Helloooooo, how’s it going? I’m alive!!! Just about. I know it’s been a while since my last post. For those of you that follow me on Instagram, you’ll know I’ve had some news recently. For those that didn’t know…you do now!! It’s been a bit of a whirlwind, so I’ll do my best to get things up to date.
After my last post, I saw Dr Stuart Lorimer in London. I was pretty nervous (although to this day I’m still not 100% sure why) but knew that it was the way forward. Dr Lorimer is a big name in the world of gender transition and therefore he had the power open up doors for me. As well as working at Charing Cross (often referred to as the main GIC in England) he also heads up Gendercare – a network of gender specialists who take on patients privately, in addition to their work with the NHS. This meant not having to wait years on a waiting list before any treatment began. I suppose some of the nerves came from the feeling of having to justify myself to someone? I’ve spent so much of my life trying to justify things to myself and to those around me that having to do it again seemed…tedious? But he was a specialist. He’s seen/heard it all before. So why the anxiety??! Within minutes of meeting Dr Lorimer, all those feelings disappeared. Phew. I was talking to somebody who totally understood me and everything I’d gone through. Following a long chat about my history and earliest memories, as well things I’d done since coming out, I was given my official diagnosis. Yup, I officially had gender dysphoria!! Not that I needed a diagnosis or any kind of label to know who I was, or anything. I knew…and I’ve always known who the real me was. But as I mentioned already, it opened up doors for me. Having an official diagnosis now meant I could begin treatment. It was such a relief. Almost immediately I felt a huge weight had been lifted.
Dr Lorimer’s written report was sent to me, and to my doctor, which allowed me to secure an appointment with Dr Jonny Coxon, an endocrinologist based in Brighton. This was the next step. In fact, one of the biggest steps: hormone treatment (HRT). After going through my medical history and what to expect, I was given the go ahead and recommendation for HRT. Finally, things were coming together. To be perfectly honest, I never thought I’d be alive to see this day, let alone experience it. At no point did I feel hesitant or nervous about this. Nuh-uh. This felt right. A huge step forward in the battle against dysphoria and to help my body finally match my brain. I was ready for puberty v2.0.
I’ve been on oestrogen for about 3 weeks now. 1 tablet a day for the rest of my life. There aren’t any physical changes, so don’t get your hopes up. It usually takes 3-6 months for noticeable effects…although it can vary from person to person. You don’t grow boobs overnight. The idea is to mimic natural puberty. Starting on a small dose to trigger puberty v2.0 and then gradually increasing the dosage – as the body would do if it naturally produced oestrogen. At the same time, testosterone (isn’t that a weird word? why the need for “st” to be in there twice??!) is decreased. In some cases, oestrogen alone isn’t enough to reduce testosterone levels and so a testosterone blocker is also used. Only time will tell if I’ll need this too.

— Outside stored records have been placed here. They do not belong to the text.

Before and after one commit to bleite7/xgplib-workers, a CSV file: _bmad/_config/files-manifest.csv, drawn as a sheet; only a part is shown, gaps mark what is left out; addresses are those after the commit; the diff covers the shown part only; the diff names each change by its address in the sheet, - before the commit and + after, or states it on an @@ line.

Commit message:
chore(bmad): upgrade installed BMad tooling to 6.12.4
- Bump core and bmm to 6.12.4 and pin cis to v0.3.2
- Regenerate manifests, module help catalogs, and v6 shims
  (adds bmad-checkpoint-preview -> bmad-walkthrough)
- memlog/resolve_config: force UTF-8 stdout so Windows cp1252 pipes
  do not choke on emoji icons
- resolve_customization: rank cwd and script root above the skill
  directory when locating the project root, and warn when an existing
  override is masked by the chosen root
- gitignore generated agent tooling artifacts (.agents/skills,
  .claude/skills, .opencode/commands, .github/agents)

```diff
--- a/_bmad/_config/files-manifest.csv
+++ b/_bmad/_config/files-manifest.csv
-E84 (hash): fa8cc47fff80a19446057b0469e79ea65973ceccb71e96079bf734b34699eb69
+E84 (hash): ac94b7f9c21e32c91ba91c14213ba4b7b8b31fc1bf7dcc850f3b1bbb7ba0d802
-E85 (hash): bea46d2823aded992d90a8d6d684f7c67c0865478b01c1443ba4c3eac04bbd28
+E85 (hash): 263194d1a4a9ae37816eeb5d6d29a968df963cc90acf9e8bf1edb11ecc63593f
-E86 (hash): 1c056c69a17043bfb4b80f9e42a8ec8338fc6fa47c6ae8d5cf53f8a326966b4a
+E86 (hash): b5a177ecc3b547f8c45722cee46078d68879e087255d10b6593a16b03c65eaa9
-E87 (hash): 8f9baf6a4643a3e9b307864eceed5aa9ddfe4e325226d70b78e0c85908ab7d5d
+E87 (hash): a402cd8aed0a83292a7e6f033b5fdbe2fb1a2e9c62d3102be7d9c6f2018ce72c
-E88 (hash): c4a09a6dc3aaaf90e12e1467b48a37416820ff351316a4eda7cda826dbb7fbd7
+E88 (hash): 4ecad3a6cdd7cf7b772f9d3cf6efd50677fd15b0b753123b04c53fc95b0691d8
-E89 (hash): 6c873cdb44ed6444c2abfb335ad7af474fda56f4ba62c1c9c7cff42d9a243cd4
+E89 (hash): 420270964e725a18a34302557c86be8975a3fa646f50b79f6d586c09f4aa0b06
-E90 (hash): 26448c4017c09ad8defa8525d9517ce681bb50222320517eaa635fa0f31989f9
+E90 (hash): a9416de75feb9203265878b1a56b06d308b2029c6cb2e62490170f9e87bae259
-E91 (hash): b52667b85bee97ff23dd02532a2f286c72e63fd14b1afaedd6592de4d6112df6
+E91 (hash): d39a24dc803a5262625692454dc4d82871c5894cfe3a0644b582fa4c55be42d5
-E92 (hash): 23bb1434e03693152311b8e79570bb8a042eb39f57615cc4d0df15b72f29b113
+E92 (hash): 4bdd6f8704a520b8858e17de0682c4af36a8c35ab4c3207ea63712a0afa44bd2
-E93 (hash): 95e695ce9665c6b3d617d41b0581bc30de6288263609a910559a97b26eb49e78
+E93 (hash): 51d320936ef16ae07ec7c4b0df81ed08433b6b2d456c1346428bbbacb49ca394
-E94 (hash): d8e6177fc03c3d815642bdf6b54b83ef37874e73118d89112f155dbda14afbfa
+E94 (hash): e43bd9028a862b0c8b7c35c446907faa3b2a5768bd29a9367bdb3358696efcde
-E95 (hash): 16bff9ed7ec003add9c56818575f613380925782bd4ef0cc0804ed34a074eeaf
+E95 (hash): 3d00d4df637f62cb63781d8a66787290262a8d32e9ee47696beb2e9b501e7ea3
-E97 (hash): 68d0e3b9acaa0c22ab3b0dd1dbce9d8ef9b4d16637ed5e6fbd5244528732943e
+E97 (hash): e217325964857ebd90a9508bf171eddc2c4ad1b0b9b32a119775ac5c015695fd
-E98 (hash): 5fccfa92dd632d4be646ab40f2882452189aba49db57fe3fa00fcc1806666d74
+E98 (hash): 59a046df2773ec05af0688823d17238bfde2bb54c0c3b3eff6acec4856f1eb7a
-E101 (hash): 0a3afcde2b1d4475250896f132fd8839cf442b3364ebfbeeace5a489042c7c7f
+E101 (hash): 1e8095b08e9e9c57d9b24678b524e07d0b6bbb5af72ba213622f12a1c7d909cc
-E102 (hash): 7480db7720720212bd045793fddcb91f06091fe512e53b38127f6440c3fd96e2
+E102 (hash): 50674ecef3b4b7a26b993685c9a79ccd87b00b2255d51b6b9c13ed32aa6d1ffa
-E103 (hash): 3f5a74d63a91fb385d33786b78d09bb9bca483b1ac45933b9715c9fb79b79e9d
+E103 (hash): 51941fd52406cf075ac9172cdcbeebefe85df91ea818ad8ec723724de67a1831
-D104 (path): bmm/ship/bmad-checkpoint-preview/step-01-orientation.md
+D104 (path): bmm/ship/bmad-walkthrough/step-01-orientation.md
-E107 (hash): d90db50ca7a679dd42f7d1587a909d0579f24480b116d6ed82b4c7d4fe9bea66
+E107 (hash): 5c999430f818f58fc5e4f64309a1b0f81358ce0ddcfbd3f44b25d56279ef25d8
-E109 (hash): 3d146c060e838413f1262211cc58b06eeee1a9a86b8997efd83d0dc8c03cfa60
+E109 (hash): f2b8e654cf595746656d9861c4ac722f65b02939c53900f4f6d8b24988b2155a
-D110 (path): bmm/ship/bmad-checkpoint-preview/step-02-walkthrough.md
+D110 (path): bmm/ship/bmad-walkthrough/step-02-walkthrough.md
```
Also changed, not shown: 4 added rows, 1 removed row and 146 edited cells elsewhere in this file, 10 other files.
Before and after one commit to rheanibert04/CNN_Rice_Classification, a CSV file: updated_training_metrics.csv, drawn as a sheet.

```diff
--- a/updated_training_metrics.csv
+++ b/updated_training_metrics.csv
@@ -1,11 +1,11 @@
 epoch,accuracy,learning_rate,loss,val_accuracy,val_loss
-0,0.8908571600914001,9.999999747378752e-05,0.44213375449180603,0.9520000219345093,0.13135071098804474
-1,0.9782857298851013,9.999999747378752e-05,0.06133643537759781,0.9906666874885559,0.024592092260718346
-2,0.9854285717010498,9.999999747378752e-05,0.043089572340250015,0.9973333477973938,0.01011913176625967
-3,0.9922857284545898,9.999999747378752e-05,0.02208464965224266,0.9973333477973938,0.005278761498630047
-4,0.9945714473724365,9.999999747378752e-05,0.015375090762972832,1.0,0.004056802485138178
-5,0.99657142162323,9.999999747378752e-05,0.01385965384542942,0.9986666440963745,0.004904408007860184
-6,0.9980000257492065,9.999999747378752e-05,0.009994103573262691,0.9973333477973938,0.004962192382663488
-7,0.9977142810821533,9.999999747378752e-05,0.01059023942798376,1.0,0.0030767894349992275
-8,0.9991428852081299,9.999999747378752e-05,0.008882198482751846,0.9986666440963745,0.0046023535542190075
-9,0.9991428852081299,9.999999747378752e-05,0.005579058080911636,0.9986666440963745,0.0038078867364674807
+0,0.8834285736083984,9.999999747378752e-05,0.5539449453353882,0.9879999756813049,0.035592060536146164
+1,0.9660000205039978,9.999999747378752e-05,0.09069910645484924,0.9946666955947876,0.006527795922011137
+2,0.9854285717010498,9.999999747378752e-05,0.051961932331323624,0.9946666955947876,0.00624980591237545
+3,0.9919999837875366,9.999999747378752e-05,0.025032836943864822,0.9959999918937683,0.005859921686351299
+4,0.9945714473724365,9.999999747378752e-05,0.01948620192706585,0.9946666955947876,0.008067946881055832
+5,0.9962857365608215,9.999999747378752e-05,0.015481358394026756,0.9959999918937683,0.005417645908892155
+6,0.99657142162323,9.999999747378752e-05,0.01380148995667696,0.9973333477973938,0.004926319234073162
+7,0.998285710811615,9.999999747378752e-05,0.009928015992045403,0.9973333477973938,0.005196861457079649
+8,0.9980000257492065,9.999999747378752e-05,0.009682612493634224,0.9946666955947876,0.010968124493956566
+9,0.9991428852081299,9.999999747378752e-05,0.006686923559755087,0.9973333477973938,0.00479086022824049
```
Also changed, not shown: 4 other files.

Despite all the good news, one thing I realised is that although this part of my life is finally happening, it doesn’t automatically fix other parts of my life. In fact, soon after starting oestrogen, I was still happy to check out early. Or tried to, at least. Isn’t it weird how a person can finally have everything they want yet still be perfectly happy to end their own life? Is it that we’re never happy, or that we’re so mentally drained from previous battles that we struggle to keep our guard up, allowing unwanted thoughts to creep in? Whatever the reason, having achieved so much in such a short space of time meant nothing. I remember standing in the kitchen trying to decide the best to end things. Even though I tried to reason with myself or look at things logically, I knew that the feeling to go to sleep outweighed everything. Something still wasn’t right.
Featured image: by me
2 thoughts on “Puberty v2.0”
[…] is being done by Mr Chris Inglefield at The London Transgender Clinic. He was recommended to me by Dr Lorimer, who gave me the diagnosis of gender dysphoria and pretty much set me free in doing so. Mr […]
[…] more and more people were asking questions, so I actually came out before I was ready. I got my diagnosis in 2018 and started hormone replacement therapy (HRT) but 2019 proved to be the most important year […]